Biden is expected to release new plans to aid global vaccination efforts, and will talk about the US plan to meet its share of the financial commitments that the US and other developed countries made in 2009 to clean poor countries. The move was aimed at helping the adoption of energy technology, an aid that was due to kick in last year, according to a senior administration official, who spoke on condition of anonymity to preview the president’s remarks.

Before he left, the Biden administration announced plans ease foreign travel restrictions Starting in November in the US. The US has largely restricted travel by non-US citizens arriving from Europe since the start of the pandemic, an issue that had become a point of contention in trans-Atlantic relations.

The White House said on Monday that new rules would allow foreigners to provide proof of vaccination and a negative COVID-19 test.

Biden plans to limit his time at the UNGA due to coronavirus concerns. He will meet Australian Prime Minister Scott Morrison in New York before shifting the remainder of the week’s diplomacy to virtual and Washington settings.

At a virtual COVID-19 summit Biden is hosting Wednesday, leaders will be urged to advance vaccine-sharing commitments, address oxygen shortages around the world and tackle other important pandemic-related issues.

The president is also scheduled to meet with British Prime Minister Boris Johnson at the White House on Tuesday, and has also invited the prime ministers of Australia, India and Japan, part of a Pacific alliance known as the “Quad”. Known, in Washington on Friday.
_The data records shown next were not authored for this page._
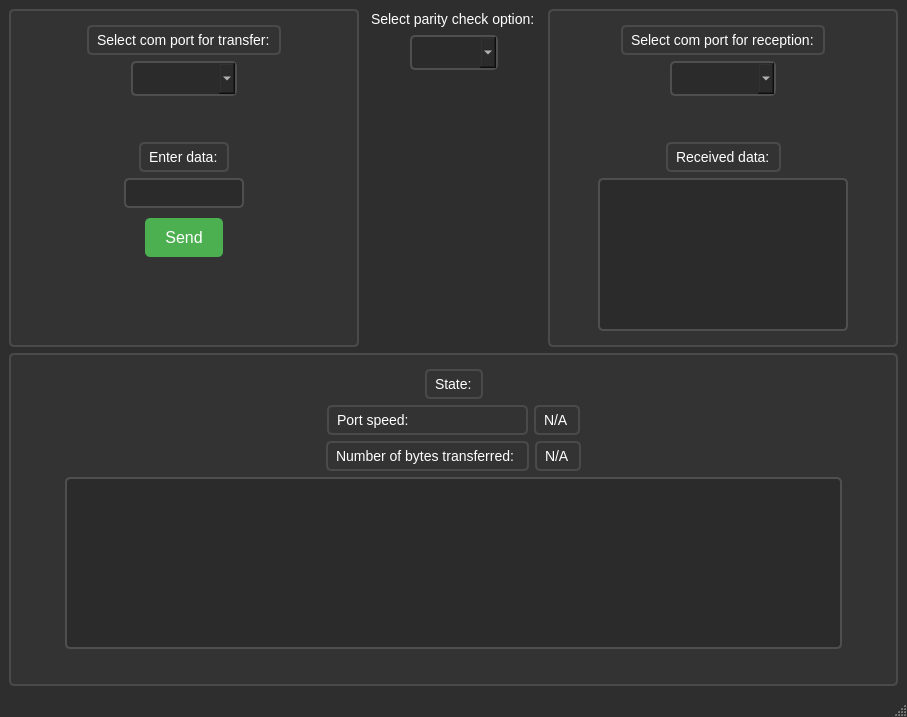
p4cmn/connector, file other/mainwindow.ui: the form before one commit.
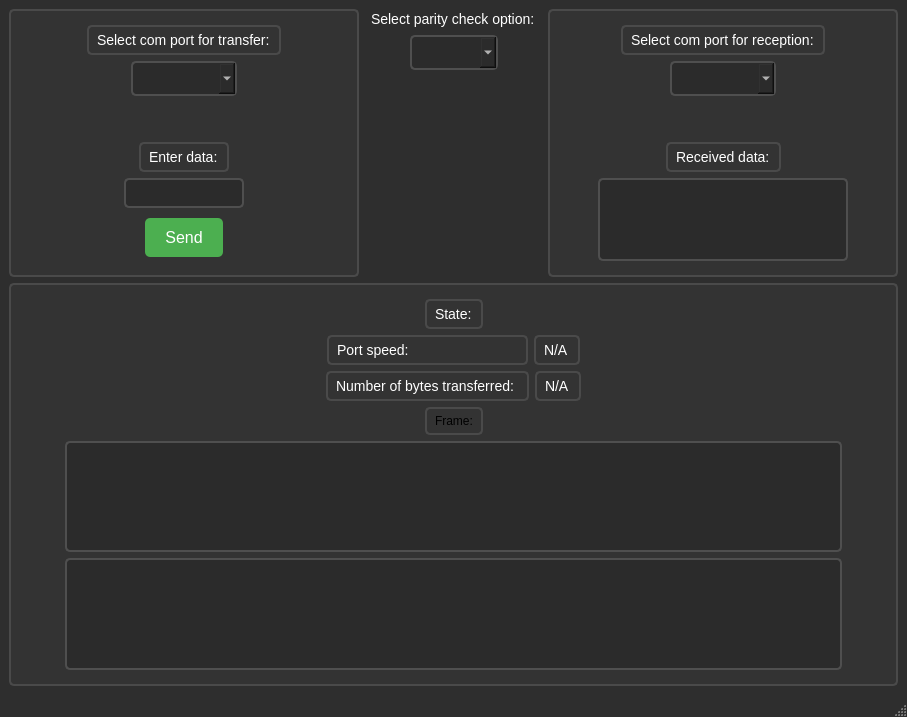
The form after the commit.

Commit message: Added frame data transfer

Patch:
```diff
--- a/other/mainwindow.ui
+++ b/other/mainwindow.ui
@@ -871,6 +871,93 @@
          </item>
         </layout>
        </item>
+       <item>
+        <layout class="QHBoxLayout" name="horizontalLayout_2">
+         <item>
+          <spacer name="horizontalSpacer_17">
+           <property name="orientation">
+            <enum>Qt::Orientation::Horizontal</enum>
+           </property>
+           <property name="sizeHint" stdset="0">
+            <size>
+             <width>40</width>
+             <height>20</height>
+            </size>
+           </property>
+          </spacer>
+         </item>
+         <item>
+          <widget class="QLabel" name="label_9">
+           <property name="text">
+            <string>Frame:</string>
+           </property>
+          </widget>
+         </item>
+         <item>
+          <spacer name="horizontalSpacer_18">
+           <property name="orientation">
+            <enum>Qt::Orientation::Horizontal</enum>
+           </property>
+           <property name="sizeHint" stdset="0">
+            <size>
+             <width>40</width>
+             <height>20</height>
+            </size>
+           </property>
+          </spacer>
+         </item>
+        </layout>
+       </item>
+       <item>
+        <layout class="QHBoxLayout" name="horizontalLayout_17">
+         <item>
+          <spacer name="horizontalSpacer_33">
+           <property name="orientation">
+            <enum>Qt::Orientation::Horizontal</enum>
+           </property>
+           <property name="sizeType">
+            <enum>QSizePolicy::Policy::Preferred</enum>
+           </property>
+           <property name="sizeHint" stdset="0">
+            <size>
+             <width>40</width>
+             <height>20</height>
+            </size>
+           </property>
+          </spacer>
+         </item>
+         <item>
+          <widget class="QTextEdit" name="frameTextEdit">
+           <property name="styleSheet">
+            <string notr="true">QTextEdit {
+    background-color: #2B2B2B; /* Темный фон */
+    color: #FFFFFF; /* Белый текст */
+    border: 2px solid #4F4F4F; /* Светло-серая рамка с толщиной 2px */
+    border-radius: 5px; /* Скругленные углы */
+    padding: 5px; /* Внутренние отступы */
+}
+</string>
+           </property>
+          </widget>
+         </item>
+         <item>
+          <spacer name="horizontalSpacer_34">
+           <property name="orientation">
+            <enum>Qt::Orientation::Horizontal</enum>
+           </property>
+           <property name="sizeType">
+            <enum>QSizePolicy::Policy::Preferred</enum>
+           </property>
+           <property name="sizeHint" stdset="0">
+            <size>
+             <width>40</width>
+             <height>20</height>
+            </size>
+           </property>
+          </spacer>
+         </item>
+        </layout>
+       </item>
        <item>
         <layout class="QHBoxLayout" name="horizontalLayout_8">
          <item>
```
The commit also changes 37 other files.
In addition to a gathering of Quad leaders, Biden will hold one-on-one meetings with Indian Prime Minister Narendra Modi and Japanese Prime Minister Yoshihide Suga.

Biden is also expected to discuss tensions caused by the US submarine deal with Australia with French President Emmanuel Macron in the coming days.

Saki emphasized the long ties between the two countries, saying that disagreements about “a decision” would not disrupt the relationship or damage the United States’ position across Europe.

“You always have to work on your relationships and that includes global leaders,” Saki said.

Associated Press writers Jonathan Lemire in New York and Edith Lederer at the United Nations contributed reporting.